The Nasdaq composite fell 0.3% while the S&P 500 lost 0.2%. The Dow Jones Industrial Average fell 0.9%. The small cap Russell 2000 Index remained stable.

Volume increased on the NYSE and Nasdaq from the same time on Wednesday.

The yield on the benchmark 10-year Treasury fell 4 basis points to 3.56%. Crude oil prices rose 1.9% to $82.06 a barrel.

Stock Market Gets a Brief Rise in Colder Inflation

The Commerce Department’s PCE price index, the Fed’s preferred measure of inflation, rose 0.3% in October.
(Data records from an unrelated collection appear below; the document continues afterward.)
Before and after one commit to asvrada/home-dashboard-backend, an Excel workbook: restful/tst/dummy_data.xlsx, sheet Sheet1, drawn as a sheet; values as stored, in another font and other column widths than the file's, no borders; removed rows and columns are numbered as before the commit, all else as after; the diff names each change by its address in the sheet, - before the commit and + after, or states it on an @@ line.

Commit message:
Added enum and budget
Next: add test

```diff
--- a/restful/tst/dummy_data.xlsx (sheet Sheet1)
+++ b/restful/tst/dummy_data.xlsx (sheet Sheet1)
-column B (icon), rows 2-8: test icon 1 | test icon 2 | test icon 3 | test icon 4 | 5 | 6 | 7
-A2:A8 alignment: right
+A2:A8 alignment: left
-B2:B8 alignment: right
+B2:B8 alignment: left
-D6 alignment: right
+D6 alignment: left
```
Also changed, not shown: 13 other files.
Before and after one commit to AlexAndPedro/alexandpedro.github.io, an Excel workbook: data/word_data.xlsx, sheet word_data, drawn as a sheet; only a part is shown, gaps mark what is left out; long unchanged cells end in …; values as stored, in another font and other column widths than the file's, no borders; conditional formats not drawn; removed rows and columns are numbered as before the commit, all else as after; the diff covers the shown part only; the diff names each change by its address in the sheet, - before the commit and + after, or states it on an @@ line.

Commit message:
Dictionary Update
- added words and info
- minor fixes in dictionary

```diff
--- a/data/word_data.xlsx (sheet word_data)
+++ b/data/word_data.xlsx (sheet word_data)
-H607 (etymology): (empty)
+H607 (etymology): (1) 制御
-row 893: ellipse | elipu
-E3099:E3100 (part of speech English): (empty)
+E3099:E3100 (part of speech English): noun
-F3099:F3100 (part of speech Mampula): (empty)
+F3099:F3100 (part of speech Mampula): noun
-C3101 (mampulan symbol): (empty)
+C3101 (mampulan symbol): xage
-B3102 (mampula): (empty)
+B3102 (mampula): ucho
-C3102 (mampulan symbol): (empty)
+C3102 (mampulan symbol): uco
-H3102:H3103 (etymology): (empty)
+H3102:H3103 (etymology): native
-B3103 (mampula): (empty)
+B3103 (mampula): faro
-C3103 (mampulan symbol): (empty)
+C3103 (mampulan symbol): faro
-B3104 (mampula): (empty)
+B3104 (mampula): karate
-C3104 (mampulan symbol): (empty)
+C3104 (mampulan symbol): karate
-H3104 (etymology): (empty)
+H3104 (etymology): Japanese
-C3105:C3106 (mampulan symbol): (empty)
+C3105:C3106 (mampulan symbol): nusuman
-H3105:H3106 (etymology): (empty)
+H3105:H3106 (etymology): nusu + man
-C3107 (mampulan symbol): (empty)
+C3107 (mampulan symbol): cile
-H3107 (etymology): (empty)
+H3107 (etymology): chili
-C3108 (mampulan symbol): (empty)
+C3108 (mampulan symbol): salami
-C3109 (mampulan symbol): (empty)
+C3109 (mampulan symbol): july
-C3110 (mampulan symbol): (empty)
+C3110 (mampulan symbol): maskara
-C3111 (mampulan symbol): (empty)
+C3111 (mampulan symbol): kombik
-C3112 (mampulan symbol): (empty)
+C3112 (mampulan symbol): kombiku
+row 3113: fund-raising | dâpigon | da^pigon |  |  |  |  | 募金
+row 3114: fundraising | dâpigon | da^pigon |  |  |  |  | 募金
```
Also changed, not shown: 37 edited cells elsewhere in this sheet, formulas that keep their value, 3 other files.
That was fresher than estimates, marking a 6% year-over-year increase from June’s 40-year high of 7%.

The index tracks changes in the prices of goods and services purchased by consumers throughout the economy.

“Consumer spending held up in October, but the outlook for holiday spending is risky with the savings rate nearing a record high,” said Bill Adams, chief economist at Comerica Bank.

Meanwhile, first-time jobless claims from the Labor Department fell to 225,000 from 240,000 the previous week. They were expected to drop an inch to 238,000.

Personal spending jumped 0.8% while personal income jumped 0.7% in October. Revenue beat Econoday’s consensus estimate of 0.4%. Both are good news for the holiday shopping season.

“Service prices are more sticky and a likely annoyance for central bankers,” said Jeffrey Roach, chief economist for LPL Financial. “However, annual rent inflation is starting to ease across the country, rising just 0.4% in October, the smallest monthly increase since February.”

Powell’s comments mark a shift in Fed policy

On Wednesday, Fed Chairman Jerome Powell said the pace of rate hikes may start to slow at the December meeting, providing more explicit support for a lower increase.

The probability of the Fed raising rates by 0.5% in December is pegged at 79.4%, while the odds of a 75 basis point hike are 20.6%, according to the CME tool FedWatch.

In other action, Asian stock markets soared after reports that Chinese government officials were set to announce a relaxation of their strict Covid quarantine restrictions. The Hang Seng index gained 0.8%, the Shanghai index 0.5% and the Nikkei 225 0.9%.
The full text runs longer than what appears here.